The African black coucal (Centropus grillii) and the white-browed coucal (Centropus superciliosus) breed in the damp and swampy grasslands of sub-Saharan Africa. In some places the two closely related species share the same habitat, feed on the same prey, and breed during the same time, often in close proximity to one another. But they show extreme differences in their mating system.
The white-browed coucal is socially monogamous, which means that one female and one male form a pair. They share parental duties equally and raise their young together. In the black coucal sex-roles are reversed: Females are much bigger than males. Each female sings and defends a large territory, in which she pairs with up to four males simultaneously (polyandry). In contrast, the males rarely sing, but are responsible for incubating and feeding the young all by themselves.
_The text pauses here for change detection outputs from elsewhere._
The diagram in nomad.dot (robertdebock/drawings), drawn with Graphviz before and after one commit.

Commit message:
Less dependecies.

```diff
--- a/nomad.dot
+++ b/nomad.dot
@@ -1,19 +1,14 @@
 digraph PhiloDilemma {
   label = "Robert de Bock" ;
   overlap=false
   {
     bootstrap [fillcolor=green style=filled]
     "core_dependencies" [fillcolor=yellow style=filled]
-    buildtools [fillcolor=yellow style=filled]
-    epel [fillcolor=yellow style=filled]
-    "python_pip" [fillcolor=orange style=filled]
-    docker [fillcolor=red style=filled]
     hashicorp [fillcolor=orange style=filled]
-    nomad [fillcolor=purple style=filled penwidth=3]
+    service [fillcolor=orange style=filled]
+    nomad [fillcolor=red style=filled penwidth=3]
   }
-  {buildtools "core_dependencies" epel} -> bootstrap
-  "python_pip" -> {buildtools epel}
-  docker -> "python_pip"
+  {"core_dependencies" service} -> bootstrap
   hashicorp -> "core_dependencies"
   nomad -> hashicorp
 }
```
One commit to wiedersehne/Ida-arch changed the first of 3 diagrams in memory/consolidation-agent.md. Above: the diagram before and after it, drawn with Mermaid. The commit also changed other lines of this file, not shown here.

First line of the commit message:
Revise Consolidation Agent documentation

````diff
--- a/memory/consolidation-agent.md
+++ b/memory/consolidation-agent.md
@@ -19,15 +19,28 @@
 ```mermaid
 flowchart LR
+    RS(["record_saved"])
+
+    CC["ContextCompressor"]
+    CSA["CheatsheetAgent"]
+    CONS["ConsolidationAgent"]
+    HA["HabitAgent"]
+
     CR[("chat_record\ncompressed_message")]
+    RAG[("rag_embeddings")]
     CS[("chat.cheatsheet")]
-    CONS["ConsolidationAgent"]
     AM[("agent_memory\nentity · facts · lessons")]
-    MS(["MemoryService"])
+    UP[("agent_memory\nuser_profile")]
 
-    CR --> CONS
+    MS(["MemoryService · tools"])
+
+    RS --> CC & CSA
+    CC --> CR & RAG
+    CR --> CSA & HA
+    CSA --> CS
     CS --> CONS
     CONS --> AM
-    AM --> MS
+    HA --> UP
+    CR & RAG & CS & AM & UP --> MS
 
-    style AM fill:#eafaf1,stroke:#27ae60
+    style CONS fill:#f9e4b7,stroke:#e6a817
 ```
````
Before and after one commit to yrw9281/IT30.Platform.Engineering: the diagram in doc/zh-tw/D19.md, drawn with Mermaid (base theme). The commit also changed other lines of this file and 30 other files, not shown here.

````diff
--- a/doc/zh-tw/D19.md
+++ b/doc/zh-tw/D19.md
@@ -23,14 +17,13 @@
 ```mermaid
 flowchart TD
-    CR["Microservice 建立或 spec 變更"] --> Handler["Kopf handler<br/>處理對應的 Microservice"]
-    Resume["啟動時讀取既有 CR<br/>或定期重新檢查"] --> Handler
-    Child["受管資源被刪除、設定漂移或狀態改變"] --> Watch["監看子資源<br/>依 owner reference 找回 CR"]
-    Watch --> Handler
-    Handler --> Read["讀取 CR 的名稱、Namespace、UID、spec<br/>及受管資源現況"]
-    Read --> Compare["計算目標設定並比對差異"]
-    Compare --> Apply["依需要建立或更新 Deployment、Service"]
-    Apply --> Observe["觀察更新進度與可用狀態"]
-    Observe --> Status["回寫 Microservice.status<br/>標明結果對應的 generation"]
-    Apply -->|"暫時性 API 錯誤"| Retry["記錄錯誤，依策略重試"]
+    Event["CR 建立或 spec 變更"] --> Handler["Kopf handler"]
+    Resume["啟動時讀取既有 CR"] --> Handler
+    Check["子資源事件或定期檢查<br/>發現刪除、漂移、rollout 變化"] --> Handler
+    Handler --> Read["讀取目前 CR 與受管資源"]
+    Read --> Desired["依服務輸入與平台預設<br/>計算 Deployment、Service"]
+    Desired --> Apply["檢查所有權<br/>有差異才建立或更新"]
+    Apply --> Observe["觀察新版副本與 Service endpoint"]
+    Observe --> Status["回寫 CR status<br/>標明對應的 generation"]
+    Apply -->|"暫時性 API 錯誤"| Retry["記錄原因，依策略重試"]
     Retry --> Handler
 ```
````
What are the physiological mechanisms that determine the differences in behavior of those two species? Which ecological and evolutionary factors have led to the dramatic differences in behavior and life-history of these two closely related species? To approach these mechanistic and evolutionary questions we study individually color-marked coucals that are in addition equipped with radio-transmitters in the Usangu Plains, Tanzania.